I stop on occasion to try to find the bear and lunatic dog. Through the trees, I can see the huge bear leaving the woods and crossing the road to the other side. When Jess doesn’t follow, I figure she is tied up somewhere between my location and where the bear exited the woods. So I attempt to trek a straight line to that point.

Ha! Drunken sailors have straighter treks. Now I know why the wild animals prefer to use the trails. The dead limbs from last year’s early snow storm, the rocks hidden beneath the leaves, and the tangles of thorny barberry bushes make moving through this area nearly impossible.
Finally, I came upon Jess contained by her leash, which is wrapped around two small trees three times. While she had barked once up to this point, now that I’ve arrived, she pulls at her leash and barks angrily at the departing bear.

Took me three minutes to untangle her leash and get out of the woods and make our way back to the trail entrance, all the while, Jess is pulling to go in the direction of the bear.

She could not forget that bear. Every time during our hike that we came to a junction, she wanted to go on whichever path aimed the closest to North.

People always say dogs don’t remember beyond a moment. However, she remembered that bear for two hours.

And for ONCE, I have video!
  Part 2 has some very pretty views.

Monday, October 1, 2012

Old Cass and Jess Hikes Silas Condict NJ

It’s Casey again. Hacking into for another guest blog. Fortunately, no one else wants to guest blog here. Did you see what happened to Nikki Prince when she came on to talk about her latest book? Go down two blogs and check it out if you happened to miss Liza's interview from hell.
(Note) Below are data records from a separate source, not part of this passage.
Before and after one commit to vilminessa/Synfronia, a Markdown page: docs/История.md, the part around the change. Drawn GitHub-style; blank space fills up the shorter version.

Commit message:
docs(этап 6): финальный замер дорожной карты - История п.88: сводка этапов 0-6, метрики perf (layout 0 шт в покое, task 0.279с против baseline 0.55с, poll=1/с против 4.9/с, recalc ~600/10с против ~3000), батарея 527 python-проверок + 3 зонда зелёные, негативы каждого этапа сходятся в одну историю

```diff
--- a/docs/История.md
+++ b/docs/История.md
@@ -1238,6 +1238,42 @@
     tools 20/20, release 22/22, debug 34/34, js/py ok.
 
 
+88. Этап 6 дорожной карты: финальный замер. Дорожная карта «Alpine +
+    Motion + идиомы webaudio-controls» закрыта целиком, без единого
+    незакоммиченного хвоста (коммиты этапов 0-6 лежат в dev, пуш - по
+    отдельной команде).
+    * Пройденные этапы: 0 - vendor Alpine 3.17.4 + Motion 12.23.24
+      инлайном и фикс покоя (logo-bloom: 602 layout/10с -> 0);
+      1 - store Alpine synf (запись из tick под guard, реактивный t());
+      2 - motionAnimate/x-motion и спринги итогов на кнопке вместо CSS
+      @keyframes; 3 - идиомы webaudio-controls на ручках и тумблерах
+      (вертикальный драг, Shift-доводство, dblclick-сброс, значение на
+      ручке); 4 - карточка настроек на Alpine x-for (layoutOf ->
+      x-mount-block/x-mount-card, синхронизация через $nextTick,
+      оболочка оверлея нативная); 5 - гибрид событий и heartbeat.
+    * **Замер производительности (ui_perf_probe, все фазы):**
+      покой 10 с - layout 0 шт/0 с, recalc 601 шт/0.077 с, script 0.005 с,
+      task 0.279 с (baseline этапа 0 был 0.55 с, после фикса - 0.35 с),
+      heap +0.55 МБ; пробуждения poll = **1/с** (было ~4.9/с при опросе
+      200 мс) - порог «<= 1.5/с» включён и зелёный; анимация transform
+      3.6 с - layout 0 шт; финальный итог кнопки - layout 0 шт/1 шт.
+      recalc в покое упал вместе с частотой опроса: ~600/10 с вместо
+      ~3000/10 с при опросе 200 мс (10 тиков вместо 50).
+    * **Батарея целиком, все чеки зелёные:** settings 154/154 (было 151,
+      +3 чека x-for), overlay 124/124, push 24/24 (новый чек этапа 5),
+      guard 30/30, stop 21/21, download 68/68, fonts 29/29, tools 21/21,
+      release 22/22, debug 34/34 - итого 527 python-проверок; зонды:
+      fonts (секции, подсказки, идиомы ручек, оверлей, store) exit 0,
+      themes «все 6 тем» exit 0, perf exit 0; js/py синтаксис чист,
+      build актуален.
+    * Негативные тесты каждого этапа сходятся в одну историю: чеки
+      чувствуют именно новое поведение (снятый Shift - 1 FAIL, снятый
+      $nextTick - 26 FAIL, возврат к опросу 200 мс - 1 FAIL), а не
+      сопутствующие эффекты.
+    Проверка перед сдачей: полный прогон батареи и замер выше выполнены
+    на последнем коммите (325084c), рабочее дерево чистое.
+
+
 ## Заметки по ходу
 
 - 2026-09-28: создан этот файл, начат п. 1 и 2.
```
Anyway, I got a couple of negative feedbacks on the prior video, so this time I’m not fixing the jiggling. I mean let’s face it: People jiggle when they walk. If they seem to be floating smoothly while the frame jiggles, it just seems freaky.

Secondly, I’m now letting Jess (the dog) make comments about Cass’ ridiculous comments.

Oh, and I’ve edited Cass’ endless chatter. Thus, I expect more people to like this video.  Silas Condict is really a beautiful place. I recommend everyone to hike it.

And give me more feedback. Eventually, if you give me enough comments, these might become great entertainment.

This is part one of a two part video

And this is part two